Exercise inputs:
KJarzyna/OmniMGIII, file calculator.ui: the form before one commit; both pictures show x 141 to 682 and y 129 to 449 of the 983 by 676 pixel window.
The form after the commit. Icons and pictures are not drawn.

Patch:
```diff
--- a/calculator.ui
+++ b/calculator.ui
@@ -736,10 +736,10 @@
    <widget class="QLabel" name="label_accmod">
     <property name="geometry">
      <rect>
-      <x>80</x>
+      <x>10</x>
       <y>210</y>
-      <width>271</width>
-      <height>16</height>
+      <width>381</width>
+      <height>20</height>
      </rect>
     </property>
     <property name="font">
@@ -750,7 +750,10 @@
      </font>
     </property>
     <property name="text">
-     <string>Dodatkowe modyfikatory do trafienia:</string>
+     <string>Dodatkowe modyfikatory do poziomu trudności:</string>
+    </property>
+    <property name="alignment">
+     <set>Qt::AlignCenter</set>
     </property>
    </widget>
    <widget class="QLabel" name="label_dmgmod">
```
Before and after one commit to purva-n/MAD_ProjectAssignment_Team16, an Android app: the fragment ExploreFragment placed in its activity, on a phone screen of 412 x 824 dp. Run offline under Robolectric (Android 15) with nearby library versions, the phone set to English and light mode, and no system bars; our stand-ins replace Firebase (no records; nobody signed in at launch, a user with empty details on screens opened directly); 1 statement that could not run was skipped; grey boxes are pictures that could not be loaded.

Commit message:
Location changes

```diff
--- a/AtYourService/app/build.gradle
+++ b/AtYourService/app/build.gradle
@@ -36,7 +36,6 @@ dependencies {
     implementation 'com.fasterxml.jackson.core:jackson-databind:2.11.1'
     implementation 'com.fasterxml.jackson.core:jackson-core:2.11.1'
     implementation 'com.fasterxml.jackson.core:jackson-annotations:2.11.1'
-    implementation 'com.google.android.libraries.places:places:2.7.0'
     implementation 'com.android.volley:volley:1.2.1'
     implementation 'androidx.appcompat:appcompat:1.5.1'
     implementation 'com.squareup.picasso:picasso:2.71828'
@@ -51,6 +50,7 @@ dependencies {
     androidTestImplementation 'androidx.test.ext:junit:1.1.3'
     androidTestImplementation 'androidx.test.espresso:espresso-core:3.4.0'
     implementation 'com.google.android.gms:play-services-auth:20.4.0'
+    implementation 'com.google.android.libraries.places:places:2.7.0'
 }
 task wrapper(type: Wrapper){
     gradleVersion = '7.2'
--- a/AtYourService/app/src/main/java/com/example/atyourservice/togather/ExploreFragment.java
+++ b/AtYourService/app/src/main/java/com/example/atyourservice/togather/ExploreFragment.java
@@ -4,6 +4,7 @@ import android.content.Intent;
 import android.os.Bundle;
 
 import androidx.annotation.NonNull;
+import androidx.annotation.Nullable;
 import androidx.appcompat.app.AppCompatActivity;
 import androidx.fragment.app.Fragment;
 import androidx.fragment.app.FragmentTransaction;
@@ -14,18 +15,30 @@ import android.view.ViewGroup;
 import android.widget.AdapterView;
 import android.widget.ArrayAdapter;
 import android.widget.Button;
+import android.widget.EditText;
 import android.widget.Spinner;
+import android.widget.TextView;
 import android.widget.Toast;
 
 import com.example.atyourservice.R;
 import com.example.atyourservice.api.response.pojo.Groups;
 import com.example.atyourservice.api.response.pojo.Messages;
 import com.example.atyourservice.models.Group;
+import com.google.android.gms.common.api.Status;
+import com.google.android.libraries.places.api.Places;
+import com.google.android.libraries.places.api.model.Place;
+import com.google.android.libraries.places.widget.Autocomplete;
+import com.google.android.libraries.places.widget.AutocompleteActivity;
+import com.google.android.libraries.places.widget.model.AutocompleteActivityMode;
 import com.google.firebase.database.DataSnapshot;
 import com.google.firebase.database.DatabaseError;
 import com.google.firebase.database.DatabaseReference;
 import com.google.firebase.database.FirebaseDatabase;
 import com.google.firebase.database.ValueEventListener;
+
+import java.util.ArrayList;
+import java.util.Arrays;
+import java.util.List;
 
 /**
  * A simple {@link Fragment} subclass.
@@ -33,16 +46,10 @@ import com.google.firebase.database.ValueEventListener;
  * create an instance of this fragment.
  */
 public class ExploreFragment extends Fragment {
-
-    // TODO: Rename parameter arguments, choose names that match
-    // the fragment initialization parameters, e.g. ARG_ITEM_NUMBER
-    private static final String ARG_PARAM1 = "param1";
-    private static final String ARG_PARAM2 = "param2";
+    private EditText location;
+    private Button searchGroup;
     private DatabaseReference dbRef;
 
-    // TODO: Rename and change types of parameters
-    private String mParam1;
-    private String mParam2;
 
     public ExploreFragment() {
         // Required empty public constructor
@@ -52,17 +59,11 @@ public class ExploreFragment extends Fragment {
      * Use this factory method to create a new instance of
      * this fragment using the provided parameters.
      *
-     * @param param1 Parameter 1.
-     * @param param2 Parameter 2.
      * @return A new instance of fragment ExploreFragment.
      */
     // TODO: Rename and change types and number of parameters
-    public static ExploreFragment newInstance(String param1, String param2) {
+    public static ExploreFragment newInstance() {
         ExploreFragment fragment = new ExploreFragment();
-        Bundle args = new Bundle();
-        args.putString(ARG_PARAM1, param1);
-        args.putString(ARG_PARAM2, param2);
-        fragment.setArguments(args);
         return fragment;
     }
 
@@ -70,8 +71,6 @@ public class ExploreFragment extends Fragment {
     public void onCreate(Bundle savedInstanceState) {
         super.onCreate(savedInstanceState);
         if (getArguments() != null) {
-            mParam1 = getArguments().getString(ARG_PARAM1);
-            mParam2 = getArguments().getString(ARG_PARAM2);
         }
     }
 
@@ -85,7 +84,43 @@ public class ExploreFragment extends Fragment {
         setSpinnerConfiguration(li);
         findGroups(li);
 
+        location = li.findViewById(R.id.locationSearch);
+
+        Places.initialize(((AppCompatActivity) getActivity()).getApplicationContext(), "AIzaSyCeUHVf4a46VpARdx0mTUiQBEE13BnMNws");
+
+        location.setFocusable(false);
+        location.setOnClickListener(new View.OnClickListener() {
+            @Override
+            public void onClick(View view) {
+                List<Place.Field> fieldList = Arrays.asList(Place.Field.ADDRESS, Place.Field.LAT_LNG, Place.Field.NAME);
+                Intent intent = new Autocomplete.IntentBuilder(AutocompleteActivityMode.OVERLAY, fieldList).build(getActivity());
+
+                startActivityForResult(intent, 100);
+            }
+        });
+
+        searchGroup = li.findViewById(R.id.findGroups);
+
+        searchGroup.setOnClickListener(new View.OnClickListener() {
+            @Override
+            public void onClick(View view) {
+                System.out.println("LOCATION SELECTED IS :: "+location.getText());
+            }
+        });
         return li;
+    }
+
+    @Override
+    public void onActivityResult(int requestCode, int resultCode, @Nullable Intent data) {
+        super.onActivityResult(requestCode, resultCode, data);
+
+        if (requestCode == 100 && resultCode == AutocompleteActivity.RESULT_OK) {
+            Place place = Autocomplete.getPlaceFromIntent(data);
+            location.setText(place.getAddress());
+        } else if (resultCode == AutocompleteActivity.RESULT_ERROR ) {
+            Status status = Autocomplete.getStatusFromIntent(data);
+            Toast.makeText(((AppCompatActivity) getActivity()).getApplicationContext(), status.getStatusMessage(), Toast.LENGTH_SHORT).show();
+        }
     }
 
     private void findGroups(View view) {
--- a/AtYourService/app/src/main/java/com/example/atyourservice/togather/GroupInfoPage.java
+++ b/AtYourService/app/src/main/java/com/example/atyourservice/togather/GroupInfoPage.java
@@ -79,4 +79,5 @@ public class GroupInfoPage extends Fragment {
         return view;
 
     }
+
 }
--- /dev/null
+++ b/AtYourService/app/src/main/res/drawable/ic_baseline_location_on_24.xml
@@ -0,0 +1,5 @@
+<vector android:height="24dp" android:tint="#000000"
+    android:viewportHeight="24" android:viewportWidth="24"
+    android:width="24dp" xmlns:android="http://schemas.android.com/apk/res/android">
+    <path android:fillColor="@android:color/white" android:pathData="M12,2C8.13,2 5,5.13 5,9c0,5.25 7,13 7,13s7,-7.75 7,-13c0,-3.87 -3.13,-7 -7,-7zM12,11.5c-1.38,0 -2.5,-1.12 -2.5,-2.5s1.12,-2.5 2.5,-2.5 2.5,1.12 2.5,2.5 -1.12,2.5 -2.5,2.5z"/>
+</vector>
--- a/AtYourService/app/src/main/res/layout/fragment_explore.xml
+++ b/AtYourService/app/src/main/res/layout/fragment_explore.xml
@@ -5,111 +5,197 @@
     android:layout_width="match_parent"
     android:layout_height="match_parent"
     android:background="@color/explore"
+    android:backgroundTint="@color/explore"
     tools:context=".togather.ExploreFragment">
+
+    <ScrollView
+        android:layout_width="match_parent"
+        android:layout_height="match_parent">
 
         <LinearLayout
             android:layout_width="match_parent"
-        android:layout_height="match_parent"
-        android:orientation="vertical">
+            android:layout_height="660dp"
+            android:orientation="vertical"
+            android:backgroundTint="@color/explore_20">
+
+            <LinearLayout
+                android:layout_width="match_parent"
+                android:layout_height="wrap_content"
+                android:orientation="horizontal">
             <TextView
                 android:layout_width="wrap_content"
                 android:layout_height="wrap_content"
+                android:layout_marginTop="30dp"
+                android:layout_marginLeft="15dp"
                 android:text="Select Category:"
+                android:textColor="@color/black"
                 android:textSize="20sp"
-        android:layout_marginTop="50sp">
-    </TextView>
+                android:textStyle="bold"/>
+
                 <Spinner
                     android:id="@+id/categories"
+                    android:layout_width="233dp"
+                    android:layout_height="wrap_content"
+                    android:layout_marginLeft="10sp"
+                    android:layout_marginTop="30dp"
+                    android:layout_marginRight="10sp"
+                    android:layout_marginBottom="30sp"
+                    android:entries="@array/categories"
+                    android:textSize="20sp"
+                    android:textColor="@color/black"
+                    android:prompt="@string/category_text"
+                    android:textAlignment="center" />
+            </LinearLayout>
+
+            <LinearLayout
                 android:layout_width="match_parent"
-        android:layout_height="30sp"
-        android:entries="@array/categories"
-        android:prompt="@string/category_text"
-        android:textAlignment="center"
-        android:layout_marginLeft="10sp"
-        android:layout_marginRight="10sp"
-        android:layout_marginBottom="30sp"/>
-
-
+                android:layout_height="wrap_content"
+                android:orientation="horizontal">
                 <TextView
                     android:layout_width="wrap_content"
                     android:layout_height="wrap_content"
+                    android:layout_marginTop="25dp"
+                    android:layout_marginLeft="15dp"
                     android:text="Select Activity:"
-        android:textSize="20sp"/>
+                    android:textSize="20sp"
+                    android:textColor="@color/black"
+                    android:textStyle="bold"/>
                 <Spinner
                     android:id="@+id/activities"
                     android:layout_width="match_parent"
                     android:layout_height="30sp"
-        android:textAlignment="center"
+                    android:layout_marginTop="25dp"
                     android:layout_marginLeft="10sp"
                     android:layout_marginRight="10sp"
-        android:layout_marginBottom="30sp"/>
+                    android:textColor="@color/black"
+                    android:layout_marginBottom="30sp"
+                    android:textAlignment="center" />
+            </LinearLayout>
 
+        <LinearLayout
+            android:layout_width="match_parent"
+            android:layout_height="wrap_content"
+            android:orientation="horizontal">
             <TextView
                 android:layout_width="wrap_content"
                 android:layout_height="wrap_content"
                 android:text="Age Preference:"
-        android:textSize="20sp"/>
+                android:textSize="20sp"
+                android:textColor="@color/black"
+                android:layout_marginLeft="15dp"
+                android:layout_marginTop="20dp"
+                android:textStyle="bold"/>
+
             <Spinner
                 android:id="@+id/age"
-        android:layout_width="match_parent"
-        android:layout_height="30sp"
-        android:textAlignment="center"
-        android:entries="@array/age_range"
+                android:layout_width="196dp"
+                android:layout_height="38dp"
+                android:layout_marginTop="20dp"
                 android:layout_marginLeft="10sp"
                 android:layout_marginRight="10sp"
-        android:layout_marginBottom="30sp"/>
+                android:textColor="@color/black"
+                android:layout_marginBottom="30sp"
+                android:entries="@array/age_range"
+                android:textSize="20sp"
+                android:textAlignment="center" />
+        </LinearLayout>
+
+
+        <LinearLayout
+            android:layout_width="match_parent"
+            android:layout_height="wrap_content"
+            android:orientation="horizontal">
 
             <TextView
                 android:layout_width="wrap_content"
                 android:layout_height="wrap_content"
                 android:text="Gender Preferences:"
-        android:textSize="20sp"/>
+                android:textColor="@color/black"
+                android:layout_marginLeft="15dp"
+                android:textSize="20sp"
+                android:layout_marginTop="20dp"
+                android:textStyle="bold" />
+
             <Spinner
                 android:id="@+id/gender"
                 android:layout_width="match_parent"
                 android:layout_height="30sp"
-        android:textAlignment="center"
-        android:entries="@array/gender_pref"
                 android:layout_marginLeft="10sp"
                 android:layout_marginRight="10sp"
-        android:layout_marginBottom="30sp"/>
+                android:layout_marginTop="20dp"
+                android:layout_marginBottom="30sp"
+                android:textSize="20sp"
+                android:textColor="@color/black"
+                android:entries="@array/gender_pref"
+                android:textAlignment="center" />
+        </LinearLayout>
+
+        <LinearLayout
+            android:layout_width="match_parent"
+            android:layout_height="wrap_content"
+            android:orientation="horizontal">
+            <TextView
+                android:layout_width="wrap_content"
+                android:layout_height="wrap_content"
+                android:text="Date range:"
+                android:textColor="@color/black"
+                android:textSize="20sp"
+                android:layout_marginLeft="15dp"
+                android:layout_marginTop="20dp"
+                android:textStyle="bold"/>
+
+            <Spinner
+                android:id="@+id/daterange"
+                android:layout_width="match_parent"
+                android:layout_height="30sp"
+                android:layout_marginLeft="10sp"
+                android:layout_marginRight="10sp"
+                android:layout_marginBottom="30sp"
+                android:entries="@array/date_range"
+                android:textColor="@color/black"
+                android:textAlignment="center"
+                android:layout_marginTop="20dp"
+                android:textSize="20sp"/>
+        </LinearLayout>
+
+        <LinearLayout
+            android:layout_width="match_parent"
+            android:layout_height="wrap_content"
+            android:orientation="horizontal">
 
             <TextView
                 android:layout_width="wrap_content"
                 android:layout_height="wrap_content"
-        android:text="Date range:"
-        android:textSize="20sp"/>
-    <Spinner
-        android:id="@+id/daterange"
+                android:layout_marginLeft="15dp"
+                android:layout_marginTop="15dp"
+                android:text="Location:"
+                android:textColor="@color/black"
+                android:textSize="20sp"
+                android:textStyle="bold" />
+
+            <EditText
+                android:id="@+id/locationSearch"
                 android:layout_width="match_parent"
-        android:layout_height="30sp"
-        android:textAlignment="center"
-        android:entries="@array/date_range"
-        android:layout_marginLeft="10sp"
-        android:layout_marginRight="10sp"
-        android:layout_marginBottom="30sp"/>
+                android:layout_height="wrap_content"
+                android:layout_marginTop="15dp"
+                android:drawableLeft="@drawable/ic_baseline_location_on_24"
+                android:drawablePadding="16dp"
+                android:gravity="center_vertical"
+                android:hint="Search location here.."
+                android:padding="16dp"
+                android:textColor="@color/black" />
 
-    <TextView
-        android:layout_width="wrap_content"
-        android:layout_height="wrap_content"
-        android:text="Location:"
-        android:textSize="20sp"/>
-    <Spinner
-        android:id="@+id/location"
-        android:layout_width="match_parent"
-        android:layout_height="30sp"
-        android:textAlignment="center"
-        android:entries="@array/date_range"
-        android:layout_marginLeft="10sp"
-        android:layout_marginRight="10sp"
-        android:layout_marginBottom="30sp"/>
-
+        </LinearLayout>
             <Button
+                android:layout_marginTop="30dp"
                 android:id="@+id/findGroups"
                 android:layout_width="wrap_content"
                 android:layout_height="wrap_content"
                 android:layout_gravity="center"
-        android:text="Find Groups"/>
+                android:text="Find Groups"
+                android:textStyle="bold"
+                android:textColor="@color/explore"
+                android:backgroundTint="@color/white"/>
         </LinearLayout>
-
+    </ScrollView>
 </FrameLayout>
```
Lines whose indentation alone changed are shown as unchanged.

What you will do: Copy task for the entries above: every line with the string "getArguments".

Solution for this exercise:
         if (getArguments() != null) {
-            mParam1 = getArguments().getString(ARG_PARAM1);
-            mParam2 = getArguments().getString(ARG_PARAM2);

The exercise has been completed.